In the 1930s, when Hassan Al Banna, the founder of the Muslim Brotherhood, asked the founder of Saudi Arabia, King Abdulaziz, for permission to open a branch of his movement in the Kingdom, the King rejected the request as unnecessary. "The entire Kingdom is a branch for the Brotherhood and all Saudis are Muslim brothers," he replied. The King wanted to close the door firmly on any independent political activity, but he also spoke the truth. If the Brotherhood's goal was to establish a Muslim state and a Muslim society, this already existed in Saudi Arabia. The Kingdom itself is the product of a revivalist Islamic movement.
Even so, Islamic opposition movements have long operated in the Kingdom. Some, like the extremists who seized Mecca's Grand Mosque in 1979, have used violence to oppose what they consider the Saudi state's insufficiently Islamic character. Al Qaeda and its local offshoots are a part of this violent tendency.
Nonviolent movements are another facet of the Saudi Islamic opposition landscape. The Muslim Brotherhood made its way into the Kingdom in the 1970s at the hands of Egyptian and Syrian teachers. For the next two decades, the Brotherhood was Saudi Arabia's leading nonviolent Islamist group. The Brotherhood emphasized educational and spiritual activities and the plight of Muslims outside the Kingdom's borders. The Muslim Brotherhood's appeal in Saudi Arabia seriously declined in 1990-1991, when Brotherhood affiliates in other Arab countries hesitated to endorse military action to liberate Kuwait from Iraqi occupation and to defend the Kingdom against Iraqi aggression.

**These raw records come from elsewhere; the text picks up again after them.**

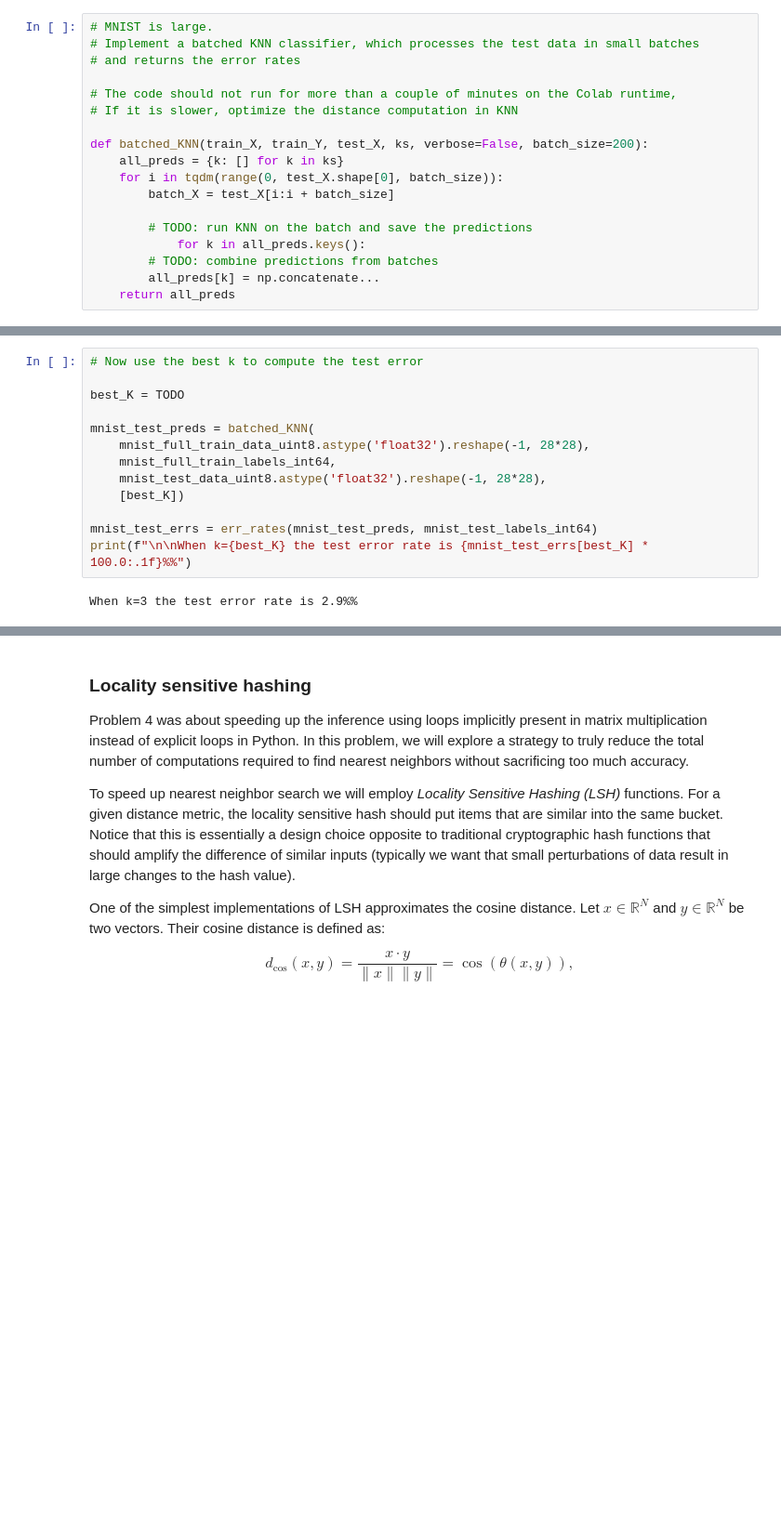
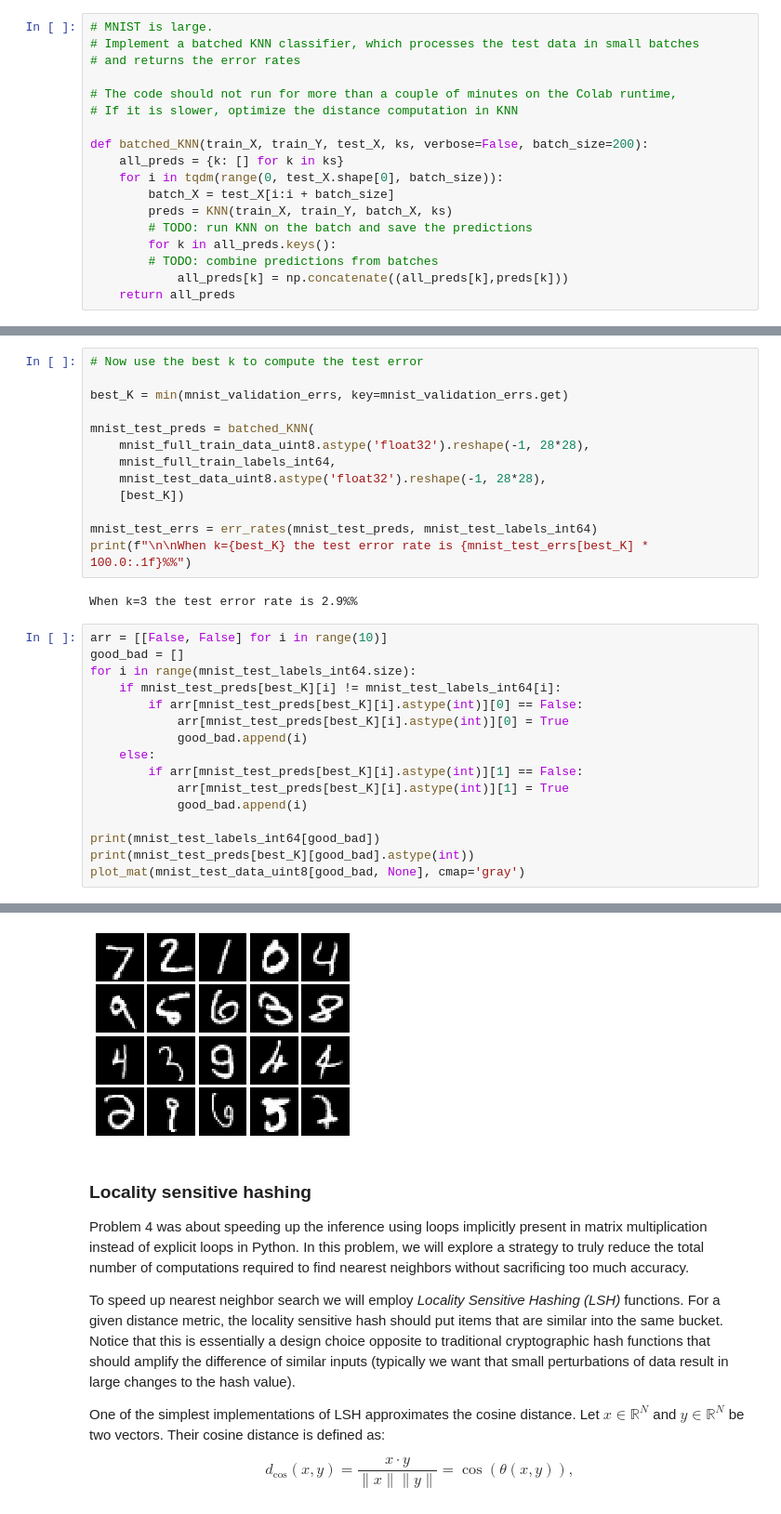
Before and after one commit to mksyposz/ml_uwr, a Jupyter notebook: assignment1/Assignment1.ipynb, the cells around one changed output, grey strips where cells are left out. Shown at 93% size. Drawn from its saved outputs; the diff is of its cells as text; blank space fills up the shorter version.

```diff
--- a/assignment1/Assignment1.ipynb
+++ b/assignment1/Assignment1.ipynb
@@ -656,11 +685,11 @@ def batched_KNN(train_X, train_Y, test_X, ks, verbose=False, batch_size=200):
     all_preds = {k: [] for k in ks}
     for i in tqdm(range(0, test_X.shape[0], batch_size)):
         batch_X = test_X[i:i + batch_size]
-
+        preds = KNN(train_X, train_Y, batch_X, ks)
         # TODO: run KNN on the batch and save the predictions
-            for k in all_preds.keys():
+        for k in all_preds.keys():
         # TODO: combine predictions from batches
-        all_preds[k] = np.concatenate...
+            all_preds[k] = np.concatenate((all_preds[k],preds[k]))
     return all_preds
 # %%
 # Now find the best k on the validation set
@@ -678,7 +707,7 @@ plt.plot(ks, [mnist_validation_errs[k] for k in ks])
 # %%
 # Now use the best k to compute the test error
 
-best_K = TODO
+best_K = min(mnist_validation_errs, key=mnist_validation_errs.get)
 
 mnist_test_preds = batched_KNN(
     mnist_full_train_data_uint8.astype('float32').reshape(-1, 28*28),
@@ -690,3 +719,20 @@ mnist_test_errs = err_rates(mnist_test_preds, mnist_test_labels_int64)
 print(f"\n\nWhen k={best_K} the test error rate is {mnist_test_errs[best_K] * 100.0:.1f}%%")
 # %% [output]
 When k=3 the test error rate is 2.9%%
+# %%
+arr = [[False, False] for i in range(10)]
+good_bad = []
+for i in range(mnist_test_labels_int64.size):
+    if mnist_test_preds[best_K][i] != mnist_test_labels_int64[i]:
+        if arr[mnist_test_preds[best_K][i].astype(int)][0] == False:
+            arr[mnist_test_preds[best_K][i].astype(int)][0] = True
+            good_bad.append(i)
+    else:
+        if arr[mnist_test_preds[best_K][i].astype(int)][1] == False:
+            arr[mnist_test_preds[best_K][i].astype(int)][1] = True
+            good_bad.append(i)
+
+print(mnist_test_labels_int64[good_bad])
+print(mnist_test_preds[best_K][good_bad].astype(int))
+plot_mat(mnist_test_data_uint8[good_bad, None], cmap='gray')
+# %% [output]
@@ -693,3 +741,4 @@ When k=3 the test error rate is 2.9%%
+[figure, added]
 # %% [markdown]
 ### Locality sensitive hashing
 
```
Also changed, not shown: parts of 15 cells of this notebook.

The erosion of the Brotherhood's standing, combined with the unprecedented environment of criticism of the Saudi state that prevailed after the 1991 Gulf War, led to the emergence of a home-grown Islamic opposition, in the form of Salafis. The Salafis are puritans who claim they only follow the practice and theology of the Prophet Mohamed's followers in the early time of Islam. The Salafis distanced themselves from what they considered the Brotherhood's liberal interpretation of Islam but adopted its organizational structure. Salafis also criticized the Saudi leadership for domestic "wrongdoing" that in their view violated Islamic principles. In short, they demanded that the Saudi state must reform to become more Islamic. The appeal of the Salafi reformers' message, along with their organizational strength (their followers have permeated the Ministry of Education and the Ministry of Islamic Affairs), earned them wide popularity, especially among youth.
Throughout the 1990s, however, the Saudi leadership rejected their demands for reform, even imprisoning a number of them. Indeed, since the Kingdom's founding, the state won all confrontations with hard-line Islamic opposition forces, and enjoyed strong public backing in doing so. But since the attacks of September 11, 2001, and particularly since the May and November 2003 terrorist attacks in Riyadh, the Saudi leadership has felt newly vulnerable, and thus has become more receptive to some demands for reform. It has included more than a dozen Salafis, along with other Islamists and liberals, in the National Dialogue, a soul-searching process on reform that began last fall. The attacks have also emboldened progressive Islamists to blame Salafi doctrine and preaching for radicalizing some Saudi youth. Such criticism would have been too politically risky prior to the Riyadh bombings.
In this new environment, splits within the Salafi movement on crucial theological and policy matters are becoming apparent. The Salafis have been unable to offer coherent positions on issues under discussion in the National Dialogue. These issues include the need to update laws and regulations, modernize the educational curriculum, expand women's employment, adopt a more tolerant jurisprudence, open the doors of Saudi Arabia to the rest of the world, and comply with international law.
Recently some of the relatively more progressive Salafis, such as the writer Mansoor Anugaidan and the former judge Abdulaziz Al Kasim, along with Brotherhood figures and independent scholars, have come to represent a new "group," the so-called neo-Islamists. They are distinguished by their receptivity to the forces of modernity. So far, the neo-Islamists are participating constructively in the National Dialogue. They use the Quran, the Sunna, and even Salafi jurisprudence to support their modernizing platform, which includes supporting civil society, introducing a more tolerant religious curriculum, codifying the Sharia, and holding elections for a parliamentary form of government.
Not only are the neo-Islamists' reform ideas a dramatic departure from the Salafi opposition's longstanding discourse, but some of them are, remarkably, more progressive than what senior officials themselves are willing to endorse. Crown Prince Abdullah, for instance, described the neo-Islamists' recent proposal for a constitutional monarchy as a "leap in the dark." It is uncertain whether neo-Islamists could ever manage to build the institutional networks and gain the popular support that have led the Salafis to dominate the Islamic opposition for so many years. But the fact that Saudi Islamists have even put forward such ideas illustrates the dynamism that Saudi Arabia, a deeply conservative country, is experiencing.
Jamal Khashoggi is media advisor to the Ambassador of Saudi Arabia to the United Kingdom. Previously, he was the editor of the Saudi newspaper Al Watan.